Time Management Tao BEGINS with that core issue. It helps you find your center. Identify what matters most to you. Prioritize it higher than anything else.
Only later do we embark on the next steps, and learn how to
Turn Goal Setting On Its Head
"Nature does not hurry, yet everything is accomplished." - Lao Tzu
Knowing how to set goals is at the heart of effective time management. But goal setting doesn't have to be formulaic. It is true that most goals fit into 4 broad classes:
But within these broad categories, there are thousands of nuances which make your goals distinct from mine, and anyone else's. The Tao approach to managing time begins by turning goal setting over on its head, and putting YOUR priorities at the top of your list of things to get done.
The Ming Vase Time Management guide about Goal Setting will go deeper into the specific steps you can follow to find out what things are more fun to you, how your energy levels peak and fall, and what your true purpose is - so that you can formulate a set of goals to align with them, making time management effortless and fun.
The way of the Tao is frictionless and stress-free. It leads to a path of harmony and balance. Everything happens in its own time and pace.
... if only you cut out the clutter and zero in on what is meaningful.
That's what Time Management Tao will teach you about goal setting.
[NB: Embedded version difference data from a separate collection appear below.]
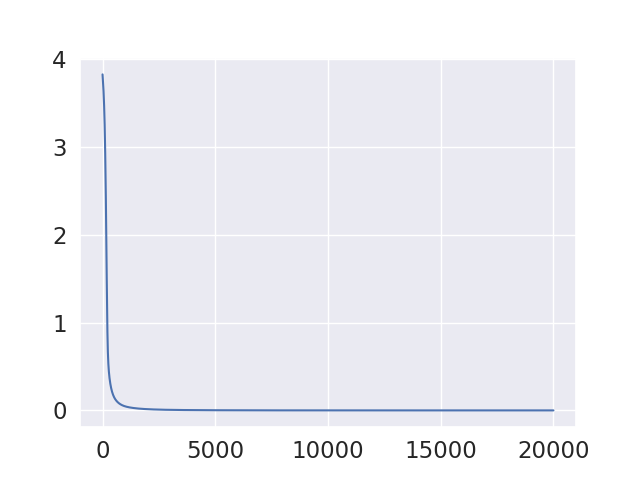
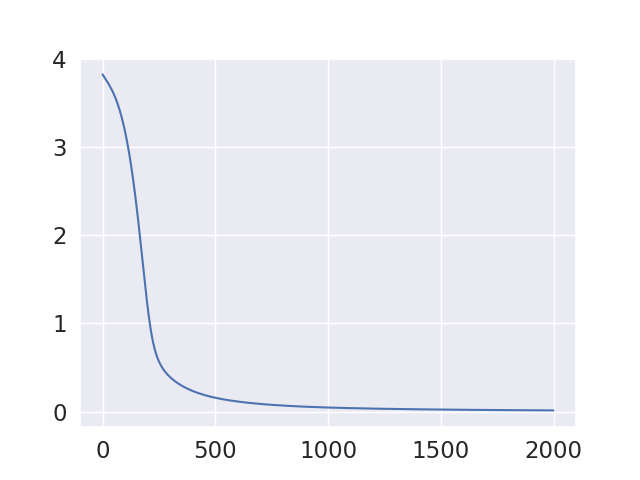
.

diff --git a/cat_tests/test_hyps.py b/cat_tests/test_hyps.py
@@ -98,6 +98,7 @@ num_classes_grid = [128]
 device = torch.device("cuda:0")
 num_steps = 20000
 #num_steps = 4000
+num_steps = 2000
 
 def init_optimizer(model):
     parameters = list(model.parameters())
@@ -128,8 +129,9 @@ def print_stats(model):
     #num_sv = (s > 1e-5).sum().item()
     num_sv = (s > 1).sum().item()
     print(f"num sv > 1: {num_sv} || H: {H(lp).mean().item():.2f} || min/max logit: {logits.min().item():.2f}/{logits.max().item():.2f} || temp {model.temp.item():.2f}")
+    return s
 
-def plot(losses, name, num_starts, num_classes, learn_temp=False):
+def plot(losses, svs, name, num_starts, num_classes, learn_temp=False):
     import seaborn as sns
     import matplotlib.pyplot as plt
 
@@ -137,6 +139,12 @@ def plot(losses, name, num_starts, num_classes, learn_temp=False):
     fig, ax = plt.subplots()
     g = sns.lineplot(x=np.arange(len(losses)), y=losses, ax=ax)
     fig.savefig(f"cat_tests/{name}-{num_starts}-{num_classes}-{'lt' if learn_temp else 'nol'}.png")
+    plt.close(fig)
+
+    sns.set(font_scale=1.5)
+    fig, ax = plt.subplots()
+    g = sns.histplot(x=np.arange(len(svs)), y=svs.cpu().detach().numpy(), ax=ax)
+    fig.savefig(f"cat_tests/svs-{name}-{num_starts}-{num_classes}-{'lt' if learn_temp else 'nol'}.png")
     plt.close(fig)
 
 def run_fit(
@@ -163,10 +171,10 @@ def run_fit(
         model.to(device)
         losses = train(true_dist, model, num_steps)
         print(f"SM queries {num_starts} keys {num_classes} ||| KL {losses[-1]:.4} <<<")
-        print_stats(model)
+        svs = print_stats(model)
 
         if plot_losses:
-            plot(losses, "sm", num_starts, num_classes, learn_temp)
+            plot(losses, svs, "sm", num_starts, num_classes, learn_temp)
 
         # kernel
         for feature_dim_ratio, feature_dim in zip_longest(
@@ -183,10 +191,10 @@ def run_fit(
             model.to(device)
             losses = train(true_dist, model, num_steps)
             print(f"K queries {num_starts} keys {num_classes} feats {feature_dim} ||| KL: {losses[-1]:.4f} <<<")
-            print_stats(model)
+            svs = print_stats(model)
 
             if plot_losses:
-                plot(losses, "k", num_starts, num_classes, learn_temp)
+                plot(losses, svs, "k", num_starts, num_classes, learn_temp)
 
             """
             # l2norm
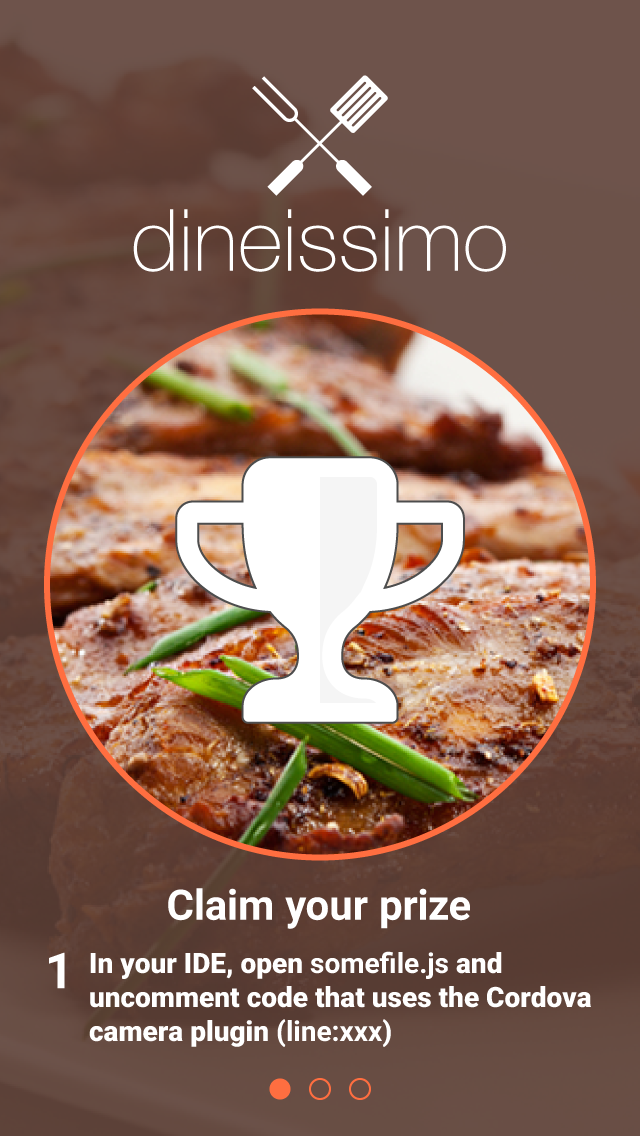
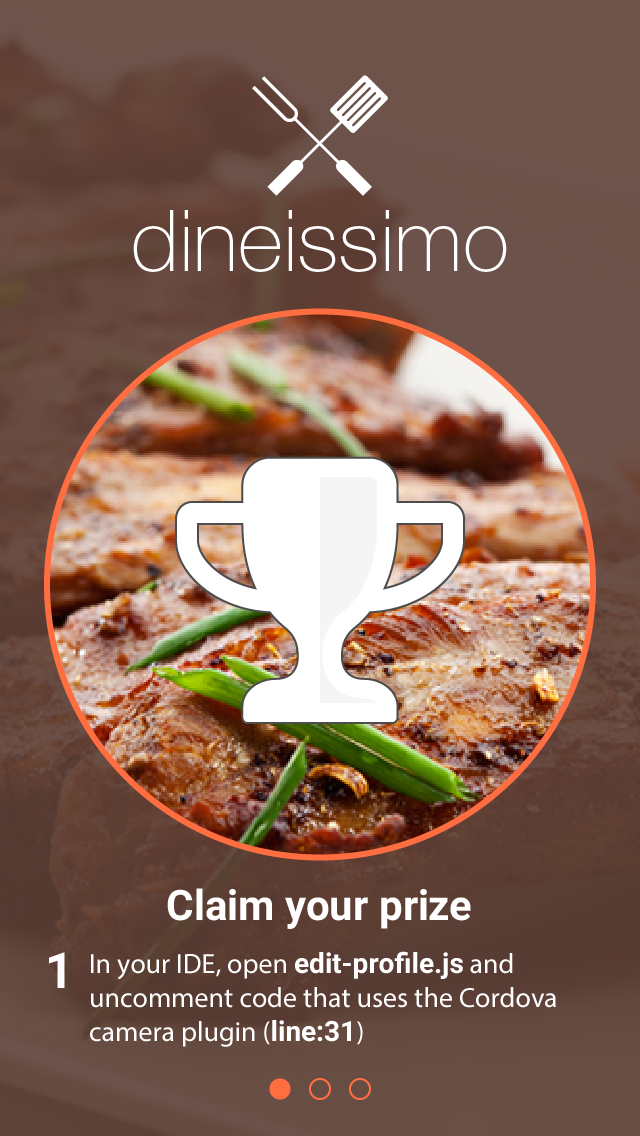
Small changes to put in the linenumbers for the instructions

diff --git a/app/views/claim-your-prize.html b/app/views/claim-your-prize.html
@@ -14,7 +14,7 @@
             <div class="left">
                 <h1>1</h1>
             </div>
-            <p>In your IDE, open somefile.js and uncomment the code that uses the Cordova camera plugin(<strong>line:xxx</strong>)</p>
+            <p>In your IDE, open <strong>edit-profile.js</strong> and uncomment the code that uses the Cordova camera plugin(<strong>line:31</strong>)</p>
         </div>
         <div class="bottom-border">
             <img src="styles/images/threefingerclaim.png" class="right claim-img" />

diff --git a/app/views/thanks.html b/app/views/thanks.html
@@ -16,7 +16,7 @@
         <div class="left">
             <span id="prize" class="fa fa-gift orange"></span>
         </div>
-        <p>Want to continue exploring?  We've left a surprise for you in index.html on line 78. check it out</p>
+        <p>Want to continue exploring?  We've left a surprise for you in index.html on line 78. Check it out</p>
     </div>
Next, before going on to the final tenet of the Tao style of managing time - getting things done - let's explore the important issues of delegation, maintaining a day planner, and talk about how to prioritize.